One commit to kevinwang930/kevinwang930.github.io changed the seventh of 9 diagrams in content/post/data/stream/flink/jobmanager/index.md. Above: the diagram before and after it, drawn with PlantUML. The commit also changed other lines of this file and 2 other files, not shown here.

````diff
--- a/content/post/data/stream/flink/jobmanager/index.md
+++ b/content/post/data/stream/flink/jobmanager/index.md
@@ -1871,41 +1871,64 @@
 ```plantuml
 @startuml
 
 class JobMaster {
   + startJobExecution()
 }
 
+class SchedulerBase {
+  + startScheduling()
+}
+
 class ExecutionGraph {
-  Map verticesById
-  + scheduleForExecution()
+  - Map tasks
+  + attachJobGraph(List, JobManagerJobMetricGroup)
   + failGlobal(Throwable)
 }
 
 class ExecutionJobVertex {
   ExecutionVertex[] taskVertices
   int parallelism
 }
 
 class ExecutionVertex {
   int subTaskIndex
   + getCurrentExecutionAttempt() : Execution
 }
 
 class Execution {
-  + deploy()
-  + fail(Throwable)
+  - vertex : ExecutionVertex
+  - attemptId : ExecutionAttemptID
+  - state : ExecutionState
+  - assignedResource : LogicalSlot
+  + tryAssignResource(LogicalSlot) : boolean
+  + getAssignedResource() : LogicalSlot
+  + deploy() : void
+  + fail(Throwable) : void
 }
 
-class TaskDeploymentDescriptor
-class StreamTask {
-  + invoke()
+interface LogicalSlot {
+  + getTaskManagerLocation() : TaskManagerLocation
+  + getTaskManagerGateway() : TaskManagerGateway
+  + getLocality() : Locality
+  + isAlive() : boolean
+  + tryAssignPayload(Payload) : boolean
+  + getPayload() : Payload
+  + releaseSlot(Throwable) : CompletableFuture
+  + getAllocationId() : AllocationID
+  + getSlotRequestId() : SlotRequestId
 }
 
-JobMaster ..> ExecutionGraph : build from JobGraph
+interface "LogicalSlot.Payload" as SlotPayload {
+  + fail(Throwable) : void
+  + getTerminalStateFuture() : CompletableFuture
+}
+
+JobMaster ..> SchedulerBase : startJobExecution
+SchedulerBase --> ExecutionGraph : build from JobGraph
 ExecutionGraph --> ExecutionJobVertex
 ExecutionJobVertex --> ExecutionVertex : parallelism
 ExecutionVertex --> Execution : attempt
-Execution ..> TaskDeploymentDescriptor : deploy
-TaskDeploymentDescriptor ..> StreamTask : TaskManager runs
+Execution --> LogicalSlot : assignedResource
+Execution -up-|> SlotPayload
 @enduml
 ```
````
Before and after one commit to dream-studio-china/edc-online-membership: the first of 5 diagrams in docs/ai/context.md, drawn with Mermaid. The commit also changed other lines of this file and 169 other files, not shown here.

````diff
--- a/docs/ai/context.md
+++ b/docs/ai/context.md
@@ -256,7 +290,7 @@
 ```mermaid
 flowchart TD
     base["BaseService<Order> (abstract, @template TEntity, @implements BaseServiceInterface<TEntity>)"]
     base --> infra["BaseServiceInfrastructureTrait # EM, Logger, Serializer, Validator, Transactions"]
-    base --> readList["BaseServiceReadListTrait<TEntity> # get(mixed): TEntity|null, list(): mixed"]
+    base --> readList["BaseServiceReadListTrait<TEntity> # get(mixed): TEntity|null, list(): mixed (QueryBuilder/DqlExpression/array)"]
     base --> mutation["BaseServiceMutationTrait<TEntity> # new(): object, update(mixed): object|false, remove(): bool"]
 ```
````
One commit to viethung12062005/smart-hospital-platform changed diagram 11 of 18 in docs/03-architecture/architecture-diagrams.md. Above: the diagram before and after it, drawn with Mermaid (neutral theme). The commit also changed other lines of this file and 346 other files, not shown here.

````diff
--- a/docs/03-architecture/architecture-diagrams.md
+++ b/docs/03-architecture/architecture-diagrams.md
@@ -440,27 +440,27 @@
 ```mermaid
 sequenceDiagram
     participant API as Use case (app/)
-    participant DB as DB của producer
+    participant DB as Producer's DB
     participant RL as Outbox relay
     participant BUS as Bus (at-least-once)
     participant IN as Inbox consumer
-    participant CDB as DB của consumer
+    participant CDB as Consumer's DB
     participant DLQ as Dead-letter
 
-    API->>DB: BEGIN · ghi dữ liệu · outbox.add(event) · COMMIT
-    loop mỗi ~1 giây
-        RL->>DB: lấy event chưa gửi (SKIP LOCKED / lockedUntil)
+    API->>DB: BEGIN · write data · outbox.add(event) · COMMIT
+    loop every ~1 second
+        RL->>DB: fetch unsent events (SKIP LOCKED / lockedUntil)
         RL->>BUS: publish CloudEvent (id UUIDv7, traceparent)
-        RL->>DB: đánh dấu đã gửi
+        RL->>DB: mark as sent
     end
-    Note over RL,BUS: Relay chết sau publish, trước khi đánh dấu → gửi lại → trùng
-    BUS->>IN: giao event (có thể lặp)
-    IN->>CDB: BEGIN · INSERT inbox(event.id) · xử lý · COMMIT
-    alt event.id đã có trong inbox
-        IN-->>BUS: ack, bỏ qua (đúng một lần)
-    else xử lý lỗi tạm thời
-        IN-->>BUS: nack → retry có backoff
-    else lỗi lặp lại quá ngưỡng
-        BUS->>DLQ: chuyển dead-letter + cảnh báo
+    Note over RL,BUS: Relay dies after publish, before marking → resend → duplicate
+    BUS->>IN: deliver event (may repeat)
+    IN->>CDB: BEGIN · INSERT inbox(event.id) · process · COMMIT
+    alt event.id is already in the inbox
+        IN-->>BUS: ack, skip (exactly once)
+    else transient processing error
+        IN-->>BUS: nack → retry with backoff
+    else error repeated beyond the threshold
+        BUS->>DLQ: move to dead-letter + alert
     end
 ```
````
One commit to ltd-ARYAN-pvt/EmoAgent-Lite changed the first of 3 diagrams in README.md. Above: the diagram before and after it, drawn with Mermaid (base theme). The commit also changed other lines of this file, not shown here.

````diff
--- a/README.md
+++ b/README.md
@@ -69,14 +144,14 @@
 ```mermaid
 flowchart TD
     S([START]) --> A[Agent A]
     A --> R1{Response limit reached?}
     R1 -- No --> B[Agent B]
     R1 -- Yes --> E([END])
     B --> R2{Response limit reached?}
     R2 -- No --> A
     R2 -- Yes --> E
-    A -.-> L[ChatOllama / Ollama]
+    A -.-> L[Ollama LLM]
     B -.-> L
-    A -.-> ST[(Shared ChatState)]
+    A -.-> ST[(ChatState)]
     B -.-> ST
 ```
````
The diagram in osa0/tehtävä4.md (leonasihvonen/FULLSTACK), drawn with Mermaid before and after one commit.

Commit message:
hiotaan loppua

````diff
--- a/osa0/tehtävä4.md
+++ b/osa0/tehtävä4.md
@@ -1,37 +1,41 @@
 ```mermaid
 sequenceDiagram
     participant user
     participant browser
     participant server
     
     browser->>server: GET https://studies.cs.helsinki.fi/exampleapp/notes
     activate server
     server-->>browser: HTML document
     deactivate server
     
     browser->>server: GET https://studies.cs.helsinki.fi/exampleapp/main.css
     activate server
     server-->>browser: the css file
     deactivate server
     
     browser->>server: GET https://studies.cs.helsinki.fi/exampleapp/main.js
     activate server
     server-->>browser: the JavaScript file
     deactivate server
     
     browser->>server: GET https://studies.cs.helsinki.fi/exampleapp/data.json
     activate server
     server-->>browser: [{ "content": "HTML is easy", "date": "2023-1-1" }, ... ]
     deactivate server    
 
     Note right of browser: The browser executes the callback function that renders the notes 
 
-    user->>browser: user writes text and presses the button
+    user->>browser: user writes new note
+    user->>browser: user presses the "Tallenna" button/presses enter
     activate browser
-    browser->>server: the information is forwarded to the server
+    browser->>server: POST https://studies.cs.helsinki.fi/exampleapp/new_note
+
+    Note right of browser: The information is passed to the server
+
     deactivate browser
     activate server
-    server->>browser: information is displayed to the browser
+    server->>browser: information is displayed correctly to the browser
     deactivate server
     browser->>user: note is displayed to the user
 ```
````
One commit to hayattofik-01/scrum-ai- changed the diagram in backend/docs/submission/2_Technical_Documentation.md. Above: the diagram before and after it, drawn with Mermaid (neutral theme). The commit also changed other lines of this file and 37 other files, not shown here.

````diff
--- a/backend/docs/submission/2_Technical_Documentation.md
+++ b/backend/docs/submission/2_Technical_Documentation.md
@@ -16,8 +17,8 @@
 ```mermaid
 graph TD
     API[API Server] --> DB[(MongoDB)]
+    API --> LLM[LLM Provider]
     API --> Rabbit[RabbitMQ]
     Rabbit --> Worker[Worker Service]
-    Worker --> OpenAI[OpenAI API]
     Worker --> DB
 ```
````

++++++++++++++++++++

TASK DESCRIPTION:
State the number of lines in the records above that contain the string "participant", and give nothing else.

RESULT OF THIS EXERCISE:
12